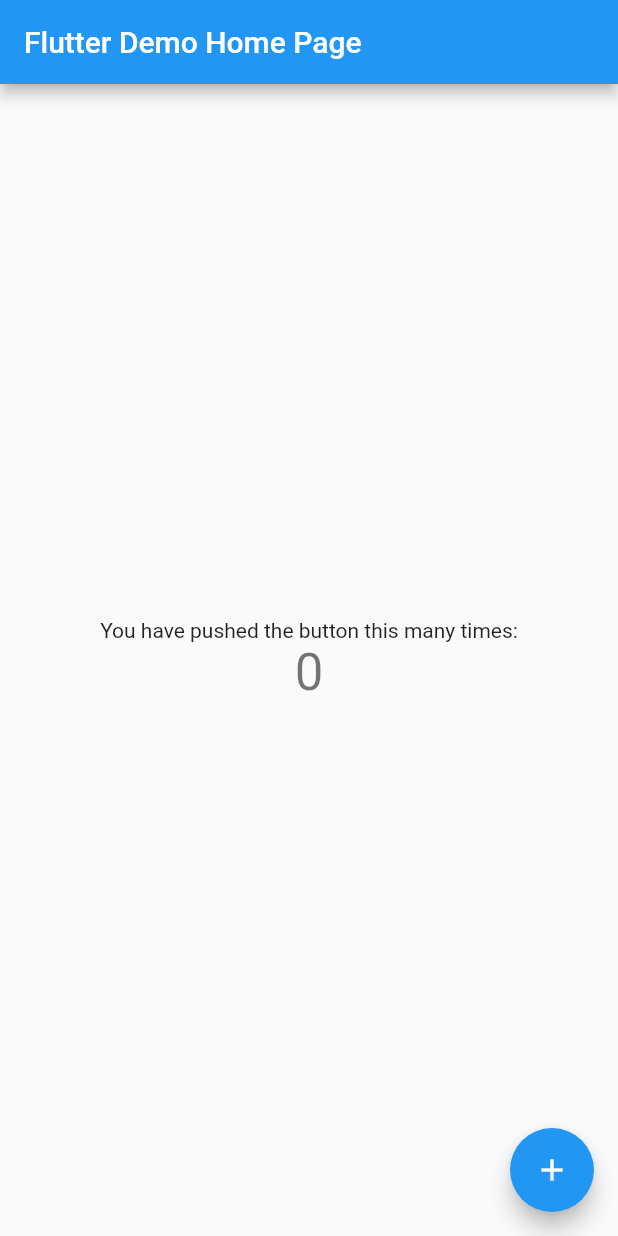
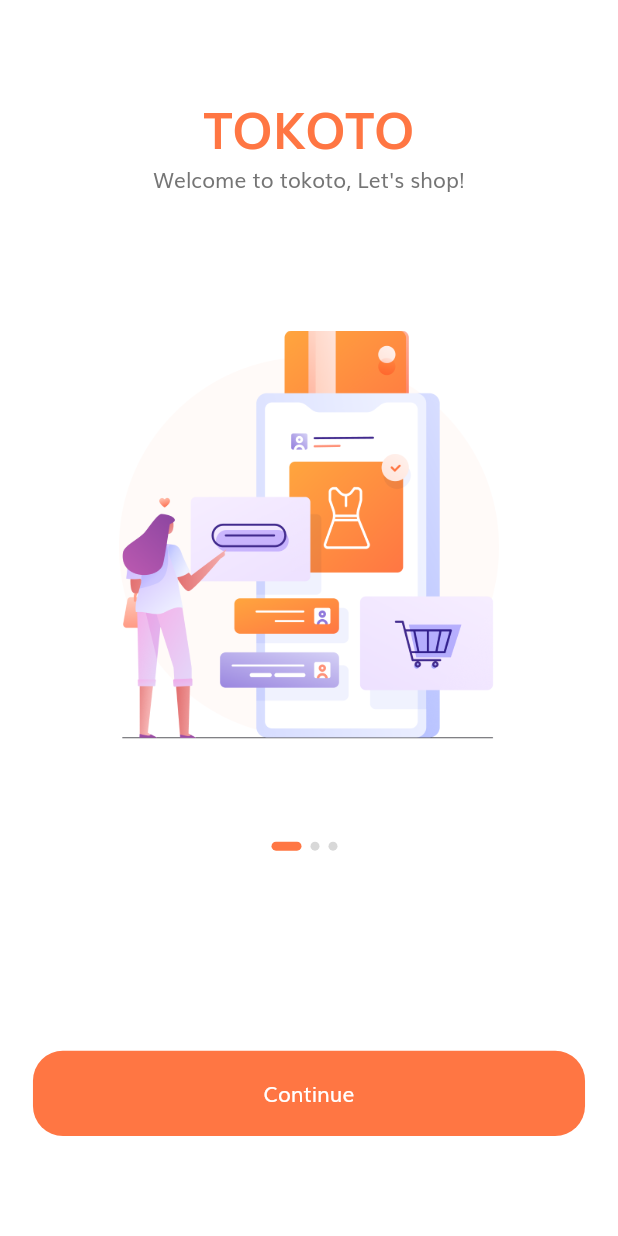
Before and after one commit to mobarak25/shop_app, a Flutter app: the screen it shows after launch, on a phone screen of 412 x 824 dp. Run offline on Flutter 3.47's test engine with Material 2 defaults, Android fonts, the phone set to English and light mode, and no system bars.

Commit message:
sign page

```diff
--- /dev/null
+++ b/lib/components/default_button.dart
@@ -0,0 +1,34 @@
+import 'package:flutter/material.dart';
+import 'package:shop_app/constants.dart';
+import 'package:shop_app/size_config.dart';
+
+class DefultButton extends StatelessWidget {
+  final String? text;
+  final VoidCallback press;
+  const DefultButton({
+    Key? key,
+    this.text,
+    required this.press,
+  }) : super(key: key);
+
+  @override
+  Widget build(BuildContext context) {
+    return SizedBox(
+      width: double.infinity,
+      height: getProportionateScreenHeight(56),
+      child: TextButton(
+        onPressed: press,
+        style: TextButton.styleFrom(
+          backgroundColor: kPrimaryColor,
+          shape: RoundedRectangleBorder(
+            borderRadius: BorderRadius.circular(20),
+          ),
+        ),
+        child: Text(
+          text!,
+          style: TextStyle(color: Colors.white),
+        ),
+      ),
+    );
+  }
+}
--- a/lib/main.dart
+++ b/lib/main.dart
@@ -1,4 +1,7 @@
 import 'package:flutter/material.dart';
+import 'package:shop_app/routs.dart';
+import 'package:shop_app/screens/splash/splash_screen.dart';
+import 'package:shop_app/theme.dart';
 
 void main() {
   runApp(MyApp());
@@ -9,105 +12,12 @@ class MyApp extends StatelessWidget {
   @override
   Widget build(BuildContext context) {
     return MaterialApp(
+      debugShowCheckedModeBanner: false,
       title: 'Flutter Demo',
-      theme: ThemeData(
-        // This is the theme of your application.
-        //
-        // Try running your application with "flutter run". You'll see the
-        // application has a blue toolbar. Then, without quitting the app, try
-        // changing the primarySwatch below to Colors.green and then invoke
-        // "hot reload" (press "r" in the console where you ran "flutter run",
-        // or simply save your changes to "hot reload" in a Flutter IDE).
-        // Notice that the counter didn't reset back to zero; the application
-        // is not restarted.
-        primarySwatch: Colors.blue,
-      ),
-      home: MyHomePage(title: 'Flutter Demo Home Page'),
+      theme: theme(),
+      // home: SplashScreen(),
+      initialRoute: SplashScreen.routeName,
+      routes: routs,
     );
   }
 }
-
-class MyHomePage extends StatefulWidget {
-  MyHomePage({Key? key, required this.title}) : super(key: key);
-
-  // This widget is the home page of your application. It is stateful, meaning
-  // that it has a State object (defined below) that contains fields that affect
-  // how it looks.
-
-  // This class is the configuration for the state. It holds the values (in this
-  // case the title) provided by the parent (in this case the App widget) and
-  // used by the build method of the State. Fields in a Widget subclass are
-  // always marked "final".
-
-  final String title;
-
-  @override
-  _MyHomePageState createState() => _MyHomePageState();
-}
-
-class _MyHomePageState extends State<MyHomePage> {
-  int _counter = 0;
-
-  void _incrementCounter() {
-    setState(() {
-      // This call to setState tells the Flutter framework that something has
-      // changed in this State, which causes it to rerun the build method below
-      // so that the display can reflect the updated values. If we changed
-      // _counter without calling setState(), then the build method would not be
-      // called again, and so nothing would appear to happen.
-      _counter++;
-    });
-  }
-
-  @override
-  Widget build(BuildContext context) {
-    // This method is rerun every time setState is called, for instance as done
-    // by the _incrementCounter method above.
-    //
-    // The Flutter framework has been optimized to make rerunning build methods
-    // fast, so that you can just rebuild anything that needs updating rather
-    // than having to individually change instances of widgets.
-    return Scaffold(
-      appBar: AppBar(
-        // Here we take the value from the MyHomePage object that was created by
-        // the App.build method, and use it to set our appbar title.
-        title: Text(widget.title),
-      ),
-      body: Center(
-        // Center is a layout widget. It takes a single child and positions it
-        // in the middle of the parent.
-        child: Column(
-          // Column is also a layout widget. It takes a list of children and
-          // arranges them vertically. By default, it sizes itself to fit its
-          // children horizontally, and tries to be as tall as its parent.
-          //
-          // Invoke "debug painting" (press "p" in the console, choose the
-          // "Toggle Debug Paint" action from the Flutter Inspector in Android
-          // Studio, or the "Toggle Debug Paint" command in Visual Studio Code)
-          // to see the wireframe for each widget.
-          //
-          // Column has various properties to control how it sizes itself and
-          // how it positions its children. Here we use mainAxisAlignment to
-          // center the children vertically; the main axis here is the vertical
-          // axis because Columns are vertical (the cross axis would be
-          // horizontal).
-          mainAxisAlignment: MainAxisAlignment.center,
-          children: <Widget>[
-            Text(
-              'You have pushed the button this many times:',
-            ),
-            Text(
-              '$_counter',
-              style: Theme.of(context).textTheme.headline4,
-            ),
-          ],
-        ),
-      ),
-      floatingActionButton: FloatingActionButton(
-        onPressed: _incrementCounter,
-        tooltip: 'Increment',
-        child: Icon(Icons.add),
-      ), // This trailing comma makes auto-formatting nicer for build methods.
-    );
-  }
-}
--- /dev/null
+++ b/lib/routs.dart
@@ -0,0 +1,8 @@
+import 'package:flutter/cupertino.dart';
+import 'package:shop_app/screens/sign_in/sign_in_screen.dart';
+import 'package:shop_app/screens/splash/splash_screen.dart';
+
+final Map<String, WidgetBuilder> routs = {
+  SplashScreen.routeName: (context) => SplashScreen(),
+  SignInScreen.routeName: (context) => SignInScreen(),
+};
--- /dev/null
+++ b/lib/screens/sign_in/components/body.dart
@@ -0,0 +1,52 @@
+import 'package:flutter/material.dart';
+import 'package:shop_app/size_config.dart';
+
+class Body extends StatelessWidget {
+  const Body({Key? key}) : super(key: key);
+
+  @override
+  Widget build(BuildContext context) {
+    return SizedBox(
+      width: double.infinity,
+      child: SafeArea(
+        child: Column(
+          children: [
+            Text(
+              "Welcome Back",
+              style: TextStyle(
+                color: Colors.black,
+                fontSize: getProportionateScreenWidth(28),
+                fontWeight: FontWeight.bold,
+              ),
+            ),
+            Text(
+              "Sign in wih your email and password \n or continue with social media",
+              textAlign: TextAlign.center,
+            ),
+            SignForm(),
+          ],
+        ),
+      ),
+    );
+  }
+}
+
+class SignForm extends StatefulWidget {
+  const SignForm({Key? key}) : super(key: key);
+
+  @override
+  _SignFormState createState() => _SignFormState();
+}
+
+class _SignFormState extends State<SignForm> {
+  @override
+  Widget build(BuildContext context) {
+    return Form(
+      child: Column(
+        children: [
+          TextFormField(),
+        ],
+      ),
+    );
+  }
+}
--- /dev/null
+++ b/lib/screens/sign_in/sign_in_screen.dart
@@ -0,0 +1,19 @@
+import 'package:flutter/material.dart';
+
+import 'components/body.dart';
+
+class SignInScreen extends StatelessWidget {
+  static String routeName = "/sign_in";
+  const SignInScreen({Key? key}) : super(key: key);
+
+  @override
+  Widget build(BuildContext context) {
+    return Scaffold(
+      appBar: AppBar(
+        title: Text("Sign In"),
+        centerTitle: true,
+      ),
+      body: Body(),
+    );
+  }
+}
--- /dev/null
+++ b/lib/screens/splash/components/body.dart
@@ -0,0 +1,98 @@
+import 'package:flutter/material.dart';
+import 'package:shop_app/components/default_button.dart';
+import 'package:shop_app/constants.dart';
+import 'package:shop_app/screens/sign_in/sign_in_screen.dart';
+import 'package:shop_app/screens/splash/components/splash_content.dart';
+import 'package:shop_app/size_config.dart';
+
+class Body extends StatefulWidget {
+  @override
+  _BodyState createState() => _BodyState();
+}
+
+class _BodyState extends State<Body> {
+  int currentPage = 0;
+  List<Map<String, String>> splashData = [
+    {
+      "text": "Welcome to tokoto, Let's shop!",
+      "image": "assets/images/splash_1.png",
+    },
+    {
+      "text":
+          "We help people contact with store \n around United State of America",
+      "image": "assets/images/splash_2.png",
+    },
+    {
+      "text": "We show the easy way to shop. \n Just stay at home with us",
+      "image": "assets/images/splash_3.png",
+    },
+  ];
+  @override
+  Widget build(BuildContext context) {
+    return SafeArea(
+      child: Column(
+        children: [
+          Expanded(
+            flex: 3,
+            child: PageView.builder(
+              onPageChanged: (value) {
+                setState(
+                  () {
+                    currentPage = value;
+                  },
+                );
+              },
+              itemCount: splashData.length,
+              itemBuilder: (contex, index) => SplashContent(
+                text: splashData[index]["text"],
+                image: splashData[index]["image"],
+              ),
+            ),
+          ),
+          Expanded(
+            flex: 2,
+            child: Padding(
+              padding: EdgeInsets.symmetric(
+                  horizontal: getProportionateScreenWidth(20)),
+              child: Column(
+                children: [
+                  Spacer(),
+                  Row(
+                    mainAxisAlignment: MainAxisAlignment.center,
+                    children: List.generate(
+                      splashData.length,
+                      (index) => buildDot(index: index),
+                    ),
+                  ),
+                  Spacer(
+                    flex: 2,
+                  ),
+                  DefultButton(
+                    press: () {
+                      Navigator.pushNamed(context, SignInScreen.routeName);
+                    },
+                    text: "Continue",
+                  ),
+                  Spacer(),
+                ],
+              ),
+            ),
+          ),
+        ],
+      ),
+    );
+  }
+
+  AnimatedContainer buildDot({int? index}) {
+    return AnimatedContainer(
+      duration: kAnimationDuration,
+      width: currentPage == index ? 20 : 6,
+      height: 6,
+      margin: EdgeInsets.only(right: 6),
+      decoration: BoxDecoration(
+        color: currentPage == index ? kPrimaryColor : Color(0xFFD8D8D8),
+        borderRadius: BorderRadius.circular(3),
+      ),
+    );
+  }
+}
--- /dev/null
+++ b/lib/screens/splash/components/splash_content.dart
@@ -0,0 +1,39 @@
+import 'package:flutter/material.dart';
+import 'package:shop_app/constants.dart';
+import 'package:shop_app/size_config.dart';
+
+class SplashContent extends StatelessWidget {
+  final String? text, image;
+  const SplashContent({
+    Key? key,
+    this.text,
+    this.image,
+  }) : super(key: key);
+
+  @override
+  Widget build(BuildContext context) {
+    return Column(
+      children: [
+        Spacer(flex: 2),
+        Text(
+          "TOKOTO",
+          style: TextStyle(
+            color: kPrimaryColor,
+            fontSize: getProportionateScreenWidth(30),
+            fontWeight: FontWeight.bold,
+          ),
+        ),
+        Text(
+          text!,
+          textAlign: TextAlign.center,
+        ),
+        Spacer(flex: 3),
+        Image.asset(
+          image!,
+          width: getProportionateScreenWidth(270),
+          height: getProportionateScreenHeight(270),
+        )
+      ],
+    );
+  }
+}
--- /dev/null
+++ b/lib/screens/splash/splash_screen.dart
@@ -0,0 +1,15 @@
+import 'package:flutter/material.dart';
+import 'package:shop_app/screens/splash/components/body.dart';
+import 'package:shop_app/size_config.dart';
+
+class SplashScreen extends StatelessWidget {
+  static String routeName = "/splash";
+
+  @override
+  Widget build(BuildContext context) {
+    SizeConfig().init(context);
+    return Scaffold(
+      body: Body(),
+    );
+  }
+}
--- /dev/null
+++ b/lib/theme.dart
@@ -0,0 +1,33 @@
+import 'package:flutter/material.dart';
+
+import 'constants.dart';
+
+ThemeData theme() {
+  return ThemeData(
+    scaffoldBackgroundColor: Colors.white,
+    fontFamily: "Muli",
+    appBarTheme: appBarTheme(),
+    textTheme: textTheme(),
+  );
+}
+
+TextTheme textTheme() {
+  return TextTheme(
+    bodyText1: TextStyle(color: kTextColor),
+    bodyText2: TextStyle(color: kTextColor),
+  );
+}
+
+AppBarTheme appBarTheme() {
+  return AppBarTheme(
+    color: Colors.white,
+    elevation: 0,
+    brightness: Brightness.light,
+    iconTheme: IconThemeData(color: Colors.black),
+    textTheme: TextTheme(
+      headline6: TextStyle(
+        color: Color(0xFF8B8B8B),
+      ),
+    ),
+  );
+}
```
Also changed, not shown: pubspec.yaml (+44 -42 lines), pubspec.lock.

==============================

> _Work to be completed_
Show each line of the records above containing "MyApp".

> _Finished exercise_
   runApp(MyApp());
@@ -9,105 +12,12 @@ class MyApp extends StatelessWidget {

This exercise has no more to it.